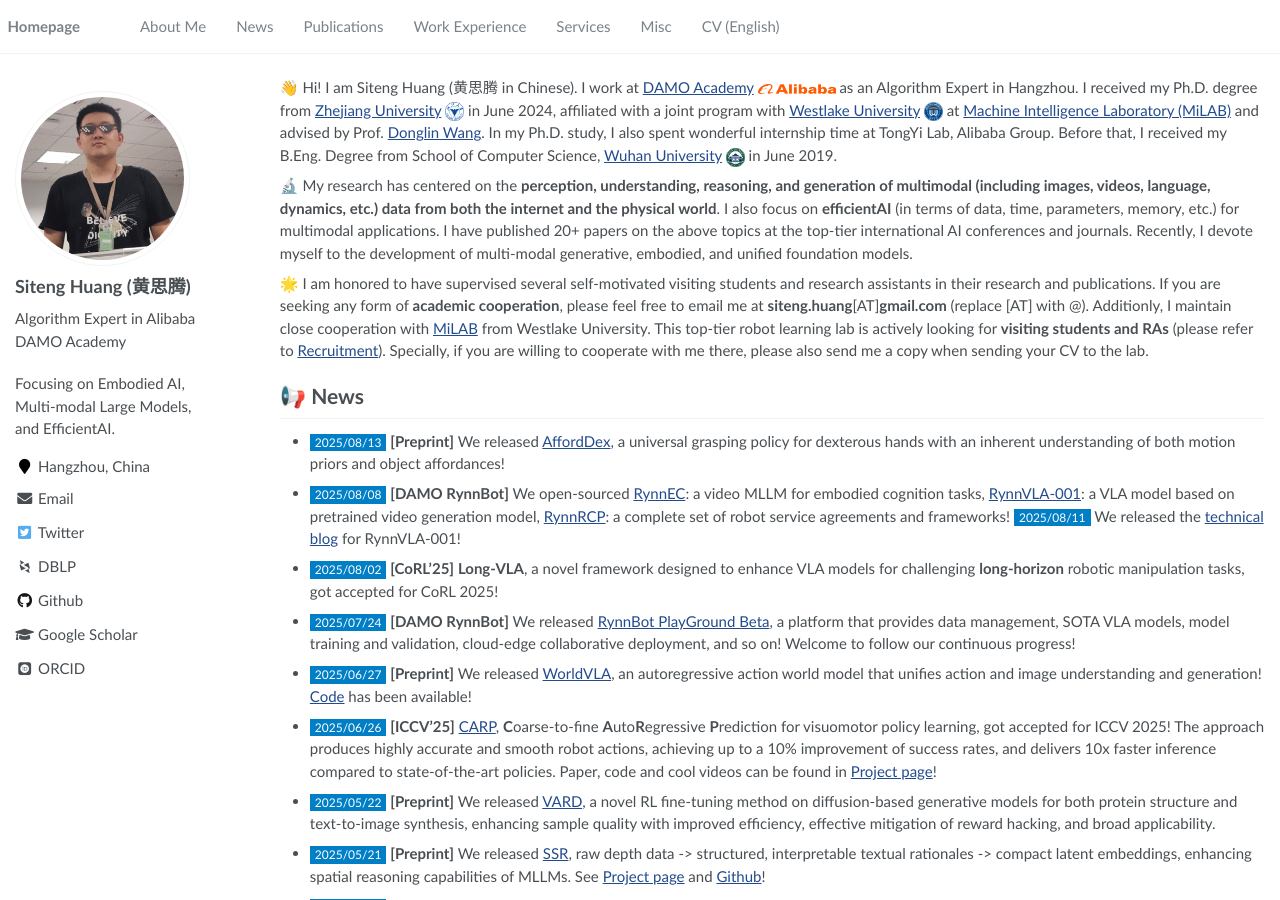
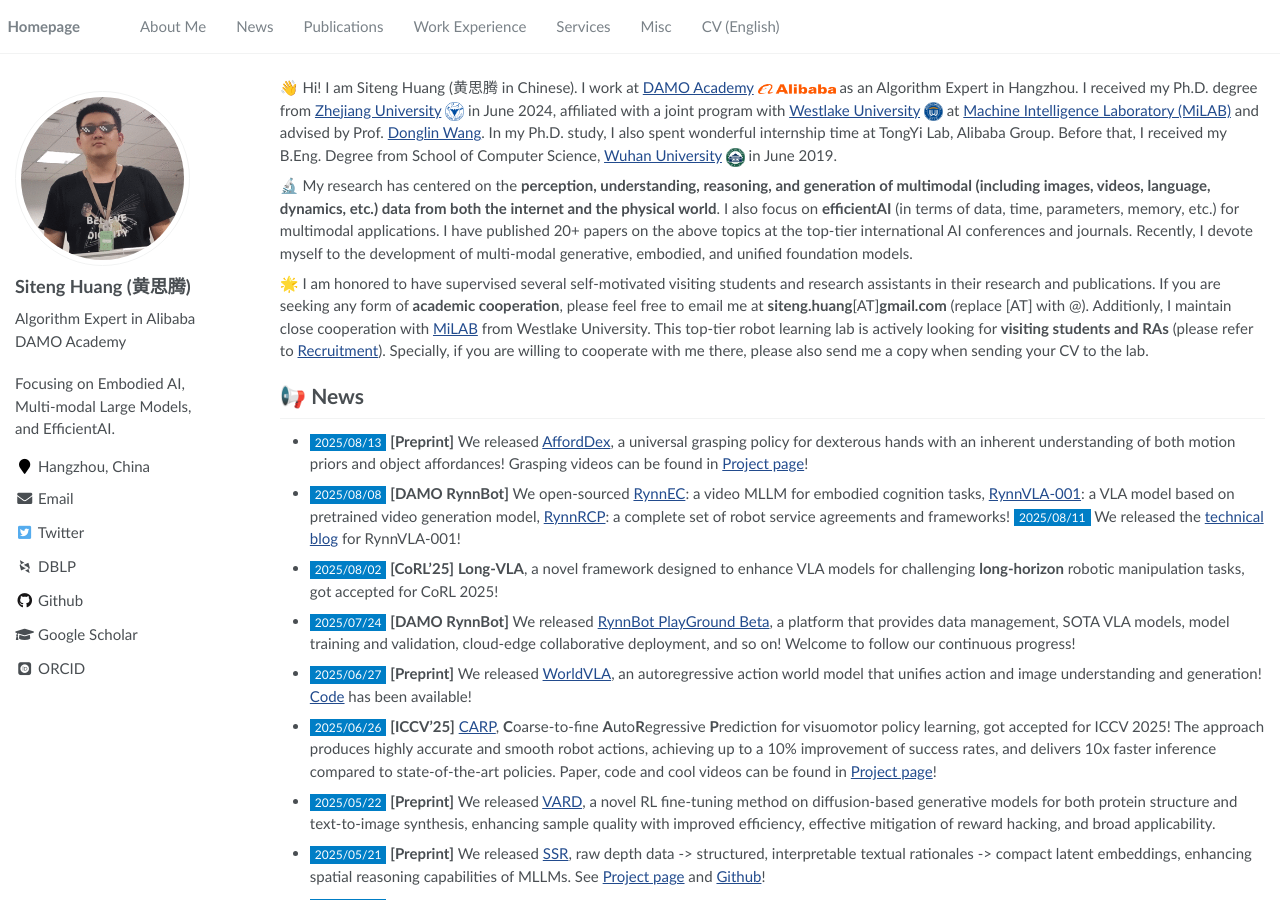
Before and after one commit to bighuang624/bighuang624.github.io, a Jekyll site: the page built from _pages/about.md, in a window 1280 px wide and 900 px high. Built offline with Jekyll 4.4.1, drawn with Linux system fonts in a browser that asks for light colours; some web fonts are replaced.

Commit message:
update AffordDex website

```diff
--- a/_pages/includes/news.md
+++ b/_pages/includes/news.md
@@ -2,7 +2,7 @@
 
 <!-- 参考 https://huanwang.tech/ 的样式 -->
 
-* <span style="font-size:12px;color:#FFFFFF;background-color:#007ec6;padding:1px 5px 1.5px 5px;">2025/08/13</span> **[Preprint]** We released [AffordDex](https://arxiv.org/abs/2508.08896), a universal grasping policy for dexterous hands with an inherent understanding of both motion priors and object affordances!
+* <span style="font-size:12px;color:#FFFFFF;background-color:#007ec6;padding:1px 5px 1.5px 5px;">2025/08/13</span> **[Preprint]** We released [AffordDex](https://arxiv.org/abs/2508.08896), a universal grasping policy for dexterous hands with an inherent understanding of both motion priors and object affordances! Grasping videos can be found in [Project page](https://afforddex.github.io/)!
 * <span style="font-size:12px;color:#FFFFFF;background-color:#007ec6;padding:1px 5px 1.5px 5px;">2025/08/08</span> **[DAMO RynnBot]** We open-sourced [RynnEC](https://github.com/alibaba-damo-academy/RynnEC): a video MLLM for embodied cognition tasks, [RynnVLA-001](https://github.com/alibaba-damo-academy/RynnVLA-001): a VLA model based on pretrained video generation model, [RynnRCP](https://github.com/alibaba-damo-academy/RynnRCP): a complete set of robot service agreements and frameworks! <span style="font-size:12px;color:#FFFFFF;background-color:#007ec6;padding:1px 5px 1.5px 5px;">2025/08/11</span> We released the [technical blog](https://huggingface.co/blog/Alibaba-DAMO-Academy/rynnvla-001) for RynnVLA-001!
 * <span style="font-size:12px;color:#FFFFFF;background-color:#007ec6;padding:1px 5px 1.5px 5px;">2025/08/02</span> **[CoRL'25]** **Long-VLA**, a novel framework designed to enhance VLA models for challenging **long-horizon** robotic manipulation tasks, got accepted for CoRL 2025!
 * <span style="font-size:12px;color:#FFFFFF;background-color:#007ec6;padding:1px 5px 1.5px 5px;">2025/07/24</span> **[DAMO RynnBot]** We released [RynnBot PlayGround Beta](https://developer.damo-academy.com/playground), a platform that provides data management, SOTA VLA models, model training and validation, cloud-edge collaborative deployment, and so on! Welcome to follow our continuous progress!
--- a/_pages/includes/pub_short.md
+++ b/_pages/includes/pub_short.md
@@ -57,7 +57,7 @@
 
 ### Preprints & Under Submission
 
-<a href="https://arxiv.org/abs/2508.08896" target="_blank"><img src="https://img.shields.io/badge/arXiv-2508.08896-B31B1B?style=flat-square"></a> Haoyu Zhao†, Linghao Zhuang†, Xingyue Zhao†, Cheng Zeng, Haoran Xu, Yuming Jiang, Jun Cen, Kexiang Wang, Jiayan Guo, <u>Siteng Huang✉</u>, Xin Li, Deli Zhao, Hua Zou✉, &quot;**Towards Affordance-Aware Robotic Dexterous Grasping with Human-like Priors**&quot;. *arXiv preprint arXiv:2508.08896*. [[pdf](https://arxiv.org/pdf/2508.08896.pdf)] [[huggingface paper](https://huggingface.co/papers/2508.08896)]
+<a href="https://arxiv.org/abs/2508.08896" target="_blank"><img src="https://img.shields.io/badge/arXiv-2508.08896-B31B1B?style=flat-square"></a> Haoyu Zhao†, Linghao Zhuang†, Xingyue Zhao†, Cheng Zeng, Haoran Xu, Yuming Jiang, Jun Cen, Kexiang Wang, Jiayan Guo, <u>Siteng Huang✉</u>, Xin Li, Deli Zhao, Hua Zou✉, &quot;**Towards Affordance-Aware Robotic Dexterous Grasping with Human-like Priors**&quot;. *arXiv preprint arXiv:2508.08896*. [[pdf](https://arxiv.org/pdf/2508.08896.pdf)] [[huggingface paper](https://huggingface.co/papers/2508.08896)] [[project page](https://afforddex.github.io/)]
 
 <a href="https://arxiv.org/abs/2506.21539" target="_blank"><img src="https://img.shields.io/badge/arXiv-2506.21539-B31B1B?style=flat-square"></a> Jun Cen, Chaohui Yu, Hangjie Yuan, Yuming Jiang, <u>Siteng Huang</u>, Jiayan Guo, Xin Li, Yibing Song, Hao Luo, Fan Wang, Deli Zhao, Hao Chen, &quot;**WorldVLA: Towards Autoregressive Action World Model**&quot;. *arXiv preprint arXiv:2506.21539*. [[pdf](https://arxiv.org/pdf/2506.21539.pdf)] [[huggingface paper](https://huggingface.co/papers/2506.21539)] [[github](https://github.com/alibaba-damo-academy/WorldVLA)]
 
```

-.-.-

Strip out the images, then output the records above word for word.

*Response to the task:*
Before and after one commit to bighuang624/bighuang624.github.io, a Jekyll site: the page built from _pages/about.md, in a window 1280 px wide and 900 px high. Built offline with Jekyll 4.4.1, drawn with Linux system fonts in a browser that asks for light colours; some web fonts are replaced.

Commit message:
update AffordDex website

```diff
--- a/_pages/includes/news.md
+++ b/_pages/includes/news.md
@@ -2,7 +2,7 @@
 
 <!-- 参考 https://huanwang.tech/ 的样式 -->
 
-* <span style="font-size:12px;color:#FFFFFF;background-color:#007ec6;padding:1px 5px 1.5px 5px;">2025/08/13</span> **[Preprint]** We released [AffordDex](https://arxiv.org/abs/2508.08896), a universal grasping policy for dexterous hands with an inherent understanding of both motion priors and object affordances!
+* <span style="font-size:12px;color:#FFFFFF;background-color:#007ec6;padding:1px 5px 1.5px 5px;">2025/08/13</span> **[Preprint]** We released [AffordDex](https://arxiv.org/abs/2508.08896), a universal grasping policy for dexterous hands with an inherent understanding of both motion priors and object affordances! Grasping videos can be found in [Project page](https://afforddex.github.io/)!
 * <span style="font-size:12px;color:#FFFFFF;background-color:#007ec6;padding:1px 5px 1.5px 5px;">2025/08/08</span> **[DAMO RynnBot]** We open-sourced [RynnEC](https://github.com/alibaba-damo-academy/RynnEC): a video MLLM for embodied cognition tasks, [RynnVLA-001](https://github.com/alibaba-damo-academy/RynnVLA-001): a VLA model based on pretrained video generation model, [RynnRCP](https://github.com/alibaba-damo-academy/RynnRCP): a complete set of robot service agreements and frameworks! <span style="font-size:12px;color:#FFFFFF;background-color:#007ec6;padding:1px 5px 1.5px 5px;">2025/08/11</span> We released the [technical blog](https://huggingface.co/blog/Alibaba-DAMO-Academy/rynnvla-001) for RynnVLA-001!
 * <span style="font-size:12px;color:#FFFFFF;background-color:#007ec6;padding:1px 5px 1.5px 5px;">2025/08/02</span> **[CoRL'25]** **Long-VLA**, a novel framework designed to enhance VLA models for challenging **long-horizon** robotic manipulation tasks, got accepted for CoRL 2025!
 * <span style="font-size:12px;color:#FFFFFF;background-color:#007ec6;padding:1px 5px 1.5px 5px;">2025/07/24</span> **[DAMO RynnBot]** We released [RynnBot PlayGround Beta](https://developer.damo-academy.com/playground), a platform that provides data management, SOTA VLA models, model training and validation, cloud-edge collaborative deployment, and so on! Welcome to follow our continuous progress!
--- a/_pages/includes/pub_short.md
+++ b/_pages/includes/pub_short.md
@@ -57,7 +57,7 @@
 
 ### Preprints & Under Submission
 
-<a href="https://arxiv.org/abs/2508.08896" target="_blank"><img src="https://img.shields.io/badge/arXiv-2508.08896-B31B1B?style=flat-square"></a> Haoyu Zhao†, Linghao Zhuang†, Xingyue Zhao†, Cheng Zeng, Haoran Xu, Yuming Jiang, Jun Cen, Kexiang Wang, Jiayan Guo, <u>Siteng Huang✉</u>, Xin Li, Deli Zhao, Hua Zou✉, &quot;**Towards Affordance-Aware Robotic Dexterous Grasping with Human-like Priors**&quot;. *arXiv preprint arXiv:2508.08896*. [[pdf](https://arxiv.org/pdf/2508.08896.pdf)] [[huggingface paper](https://huggingface.co/papers/2508.08896)]
+<a href="https://arxiv.org/abs/2508.08896" target="_blank"><img src="https://img.shields.io/badge/arXiv-2508.08896-B31B1B?style=flat-square"></a> Haoyu Zhao†, Linghao Zhuang†, Xingyue Zhao†, Cheng Zeng, Haoran Xu, Yuming Jiang, Jun Cen, Kexiang Wang, Jiayan Guo, <u>Siteng Huang✉</u>, Xin Li, Deli Zhao, Hua Zou✉, &quot;**Towards Affordance-Aware Robotic Dexterous Grasping with Human-like Priors**&quot;. *arXiv preprint arXiv:2508.08896*. [[pdf](https://arxiv.org/pdf/2508.08896.pdf)] [[huggingface paper](https://huggingface.co/papers/2508.08896)] [[project page](https://afforddex.github.io/)]
 
 <a href="https://arxiv.org/abs/2506.21539" target="_blank"><img src="https://img.shields.io/badge/arXiv-2506.21539-B31B1B?style=flat-square"></a> Jun Cen, Chaohui Yu, Hangjie Yuan, Yuming Jiang, <u>Siteng Huang</u>, Jiayan Guo, Xin Li, Yibing Song, Hao Luo, Fan Wang, Deli Zhao, Hao Chen, &quot;**WorldVLA: Towards Autoregressive Action World Model**&quot;. *arXiv preprint arXiv:2506.21539*. [[pdf](https://arxiv.org/pdf/2506.21539.pdf)] [[huggingface paper](https://huggingface.co/papers/2506.21539)] [[github](https://github.com/alibaba-damo-academy/WorldVLA)]
 
```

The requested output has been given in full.